On September 15-16, the Shanghai Cooperation Organization’s (SCO) summit will be held in the historic Uzbek city of Samarkand. At the upcoming event, the leaders of the SCO countries will come together for the first time in three years in a face-to-face format, one that will be a unique and effective opportunity to discuss the bilateral, regional and global issues that have accumulated since the start of the COVID pandemic.
In the context of serious shifts both in international politics and economics, the value of the summit in Samarkand has grown exponentially. Various key decisions and agreements are likely to be made in Samarkand, most of which will determine the future of the organization’s development.
A simple state needs to be understood by the global community – the SCO is not a bloc. It is an organisation that promotes the concepts of multifaceted cooperation and does not pursue any geopolitical goals or make certain agendas against any nation. These principles are clearly spelt out in its charter. The history of the organization proves that each member, under the banner of the SCO, must observe these strict rules.
The Samarkand summit will be attended by fifteen heads of state and the heads of ten international organisations that work in cooperation with the SCO. Given the organization’s representative status and structure, this summit will serve as further confirmation of Uzbekistan’s growing geopolitical and economic influence, as well as the central role that its president, Shavkat Mirziyoyev, continues to play as a major politician on the world stage.
For the past year, Uzbekistan has been chairing the SCO, where its activities in its role have reflected Tashkent’s new foreign policy initiatives. Central to these are pragmatism, dynamism and initiative, all of which have become Uzbekistan’s calling card for diplomacy in recent years. The country’s independent and multifaceted foreign policy has made it possible to balance the interests of the middle-sized and small countries within the SCO’s space.
According to international affairs analysts, this gives Tashkent a decidedly key advantage within the organization, namely the trust of all the SCO countries, which allows it to confidently promote major regional and global initiatives through this platform.
The conceptual approach by Uzbekistan as to which path the SCO should take in this new era of global politics can be seen in the priorities that the Uzbek government has put forward – trade, industrial and technological cooperation, strengthening transport and economic interconnectedness, innovation, digital transformation and a green economy.
Uzbekistan has invited its fellow SCO members to rethink the value of multilateral cooperation during an ongoing period of great geopolitical and economic upheaval. As a result, at the Samarkand SCO summit, President Mirziyoyev is expected to present a number of breakthrough initiatives and proposals that are designed to serve as a significant revival of the SCO’s agenda and comprehensive modernization of the organization.
These new initiatives come at a time when interest in the future potential of the SCO is growing. What is undeniable is that the heart of the organization lies in the countries of Central Asia, as the SCO, itself, was first conceived and created to develop a new format of cooperation in this strategic region of nearly 80 million people. The SCO’s constructive contribution to stability, security and the establishment of multilateral cooperation in Central Asia is an indisputable fact.

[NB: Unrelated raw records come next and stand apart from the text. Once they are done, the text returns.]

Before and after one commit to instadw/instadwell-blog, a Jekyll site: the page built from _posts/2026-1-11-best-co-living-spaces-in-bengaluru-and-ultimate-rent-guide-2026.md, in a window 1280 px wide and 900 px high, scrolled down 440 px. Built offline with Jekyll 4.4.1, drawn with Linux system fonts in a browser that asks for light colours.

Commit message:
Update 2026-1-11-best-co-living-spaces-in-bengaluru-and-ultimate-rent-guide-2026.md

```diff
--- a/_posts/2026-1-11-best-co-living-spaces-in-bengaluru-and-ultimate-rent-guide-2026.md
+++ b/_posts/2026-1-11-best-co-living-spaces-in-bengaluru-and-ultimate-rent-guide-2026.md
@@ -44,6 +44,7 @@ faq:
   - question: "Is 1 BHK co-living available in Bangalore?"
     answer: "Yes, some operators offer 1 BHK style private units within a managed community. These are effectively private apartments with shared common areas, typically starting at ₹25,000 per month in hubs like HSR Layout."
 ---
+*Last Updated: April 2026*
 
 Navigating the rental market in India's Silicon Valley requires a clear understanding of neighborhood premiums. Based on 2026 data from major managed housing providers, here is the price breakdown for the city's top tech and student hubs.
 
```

Today, the organization is entering a critical transformational stage, and this process is due both to the expansion of its membership and to the changing realities within and around the organization. At the Samarkand summit, the signing of a Memorandum of Obligations by Iran is expected, which will open the country towards a direct path to membership in the SCO. In addition, memorandums on granting dialogue partner status will be signed with Egypt, Qatar and Saudi Arabia. The approval of applications for partner status is also expected with Bahrain and the Maldives.
Central Asia will, however, continue to be the core of the SCO, as it serves as the nexus point of the organization’s expanding space. It is in the interest of the SCO to strengthen the positive and irreversible processes that are in motion throughout Central Asia. More than any other factor, this is key to the overall success of the organization.
As part of the summit, a number of important decisions will be decided upon. Thirty coordinated documents have already been prepared, which are aimed at strengthening the multifaceted interaction of the SCO to bring its internal cooperation to an entirely new level. At the same time, the organizers have noted that this list will be further expanded.
The Samarkand Declaration, the final document that will be issued at the conclusion of the summit and which will reflect the common agreements by all of the SCO countries, will address how the organization aims to solve both regional and global problems through a process that identifies certain priorities that further the SCO’s development.